→ **AVAILABLE DATA**
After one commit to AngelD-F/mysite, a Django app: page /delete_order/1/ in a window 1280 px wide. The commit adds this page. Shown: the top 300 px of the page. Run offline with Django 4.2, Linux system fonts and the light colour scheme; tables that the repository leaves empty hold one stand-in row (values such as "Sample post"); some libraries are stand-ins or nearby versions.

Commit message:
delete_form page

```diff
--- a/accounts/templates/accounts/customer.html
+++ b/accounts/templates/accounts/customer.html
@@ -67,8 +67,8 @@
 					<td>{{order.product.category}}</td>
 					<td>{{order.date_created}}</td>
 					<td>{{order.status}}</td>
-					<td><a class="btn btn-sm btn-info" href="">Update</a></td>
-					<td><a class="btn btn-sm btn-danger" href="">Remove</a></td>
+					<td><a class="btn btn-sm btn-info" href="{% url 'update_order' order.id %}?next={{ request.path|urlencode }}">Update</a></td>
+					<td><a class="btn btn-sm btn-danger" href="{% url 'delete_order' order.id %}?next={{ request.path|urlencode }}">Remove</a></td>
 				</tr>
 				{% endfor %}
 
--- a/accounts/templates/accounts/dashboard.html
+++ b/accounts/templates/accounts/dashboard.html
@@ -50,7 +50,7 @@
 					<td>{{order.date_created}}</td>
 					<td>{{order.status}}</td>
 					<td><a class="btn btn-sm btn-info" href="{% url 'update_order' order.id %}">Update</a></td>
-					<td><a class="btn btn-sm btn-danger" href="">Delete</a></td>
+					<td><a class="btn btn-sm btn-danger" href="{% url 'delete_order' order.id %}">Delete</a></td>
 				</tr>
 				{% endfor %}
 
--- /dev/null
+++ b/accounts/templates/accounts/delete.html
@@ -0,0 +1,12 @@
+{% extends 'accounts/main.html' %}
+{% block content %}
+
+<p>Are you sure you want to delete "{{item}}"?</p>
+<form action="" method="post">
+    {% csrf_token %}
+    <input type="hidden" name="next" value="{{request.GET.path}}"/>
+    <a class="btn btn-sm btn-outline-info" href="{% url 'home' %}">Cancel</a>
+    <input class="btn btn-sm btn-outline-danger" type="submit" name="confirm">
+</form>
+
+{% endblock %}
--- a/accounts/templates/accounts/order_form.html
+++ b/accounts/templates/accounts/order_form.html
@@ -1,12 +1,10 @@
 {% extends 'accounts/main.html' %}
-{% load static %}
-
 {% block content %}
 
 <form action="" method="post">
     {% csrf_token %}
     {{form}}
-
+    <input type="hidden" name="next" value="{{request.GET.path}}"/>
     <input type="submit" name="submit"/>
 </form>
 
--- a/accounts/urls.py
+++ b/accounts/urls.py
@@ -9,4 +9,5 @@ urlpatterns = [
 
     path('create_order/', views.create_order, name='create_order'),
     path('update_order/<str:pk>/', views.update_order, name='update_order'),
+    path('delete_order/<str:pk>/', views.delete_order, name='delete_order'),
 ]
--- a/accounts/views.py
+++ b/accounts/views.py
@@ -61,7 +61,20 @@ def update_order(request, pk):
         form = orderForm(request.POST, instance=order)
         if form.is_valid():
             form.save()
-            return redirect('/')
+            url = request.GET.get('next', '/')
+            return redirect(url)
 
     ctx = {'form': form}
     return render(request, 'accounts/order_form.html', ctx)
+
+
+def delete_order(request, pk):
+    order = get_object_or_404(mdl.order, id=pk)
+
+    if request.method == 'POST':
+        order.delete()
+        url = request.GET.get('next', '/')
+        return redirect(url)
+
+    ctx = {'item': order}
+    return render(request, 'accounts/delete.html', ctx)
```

→ **DESCRIPTION OF THE TASK**
Return the records above verbatim, in their entirety.

→ **SOLVED EXERCISE**
After one commit to AngelD-F/mysite, a Django app: page /delete_order/1/ in a window 1280 px wide. The commit adds this page. Shown: the top 300 px of the page. Run offline with Django 4.2, Linux system fonts and the light colour scheme; tables that the repository leaves empty hold one stand-in row (values such as "Sample post"); some libraries are stand-ins or nearby versions.

Commit message:
delete_form page

```diff
--- a/accounts/templates/accounts/customer.html
+++ b/accounts/templates/accounts/customer.html
@@ -67,8 +67,8 @@
 					<td>{{order.product.category}}</td>
 					<td>{{order.date_created}}</td>
 					<td>{{order.status}}</td>
-					<td><a class="btn btn-sm btn-info" href="">Update</a></td>
-					<td><a class="btn btn-sm btn-danger" href="">Remove</a></td>
+					<td><a class="btn btn-sm btn-info" href="{% url 'update_order' order.id %}?next={{ request.path|urlencode }}">Update</a></td>
+					<td><a class="btn btn-sm btn-danger" href="{% url 'delete_order' order.id %}?next={{ request.path|urlencode }}">Remove</a></td>
 				</tr>
 				{% endfor %}
 
--- a/accounts/templates/accounts/dashboard.html
+++ b/accounts/templates/accounts/dashboard.html
@@ -50,7 +50,7 @@
 					<td>{{order.date_created}}</td>
 					<td>{{order.status}}</td>
 					<td><a class="btn btn-sm btn-info" href="{% url 'update_order' order.id %}">Update</a></td>
-					<td><a class="btn btn-sm btn-danger" href="">Delete</a></td>
+					<td><a class="btn btn-sm btn-danger" href="{% url 'delete_order' order.id %}">Delete</a></td>
 				</tr>
 				{% endfor %}
 
--- /dev/null
+++ b/accounts/templates/accounts/delete.html
@@ -0,0 +1,12 @@
+{% extends 'accounts/main.html' %}
+{% block content %}
+
+<p>Are you sure you want to delete "{{item}}"?</p>
+<form action="" method="post">
+    {% csrf_token %}
+    <input type="hidden" name="next" value="{{request.GET.path}}"/>
+    <a class="btn btn-sm btn-outline-info" href="{% url 'home' %}">Cancel</a>
+    <input class="btn btn-sm btn-outline-danger" type="submit" name="confirm">
+</form>
+
+{% endblock %}
--- a/accounts/templates/accounts/order_form.html
+++ b/accounts/templates/accounts/order_form.html
@@ -1,12 +1,10 @@
 {% extends 'accounts/main.html' %}
-{% load static %}
-
 {% block content %}
 
 <form action="" method="post">
     {% csrf_token %}
     {{form}}
-
+    <input type="hidden" name="next" value="{{request.GET.path}}"/>
     <input type="submit" name="submit"/>
 </form>
 
--- a/accounts/urls.py
+++ b/accounts/urls.py
@@ -9,4 +9,5 @@ urlpatterns = [
 
     path('create_order/', views.create_order, name='create_order'),
     path('update_order/<str:pk>/', views.update_order, name='update_order'),
+    path('delete_order/<str:pk>/', views.delete_order, name='delete_order'),
 ]
--- a/accounts/views.py
+++ b/accounts/views.py
@@ -61,7 +61,20 @@ def update_order(request, pk):
         form = orderForm(request.POST, instance=order)
         if form.is_valid():
             form.save()
-            return redirect('/')
+            url = request.GET.get('next', '/')
+            return redirect(url)
 
     ctx = {'form': form}
     return render(request, 'accounts/order_form.html', ctx)
+
+
+def delete_order(request, pk):
+    order = get_object_or_404(mdl.order, id=pk)
+
+    if request.method == 'POST':
+        order.delete()
+        url = request.GET.get('next', '/')
+        return redirect(url)
+
+    ctx = {'item': order}
+    return render(request, 'accounts/delete.html', ctx)
```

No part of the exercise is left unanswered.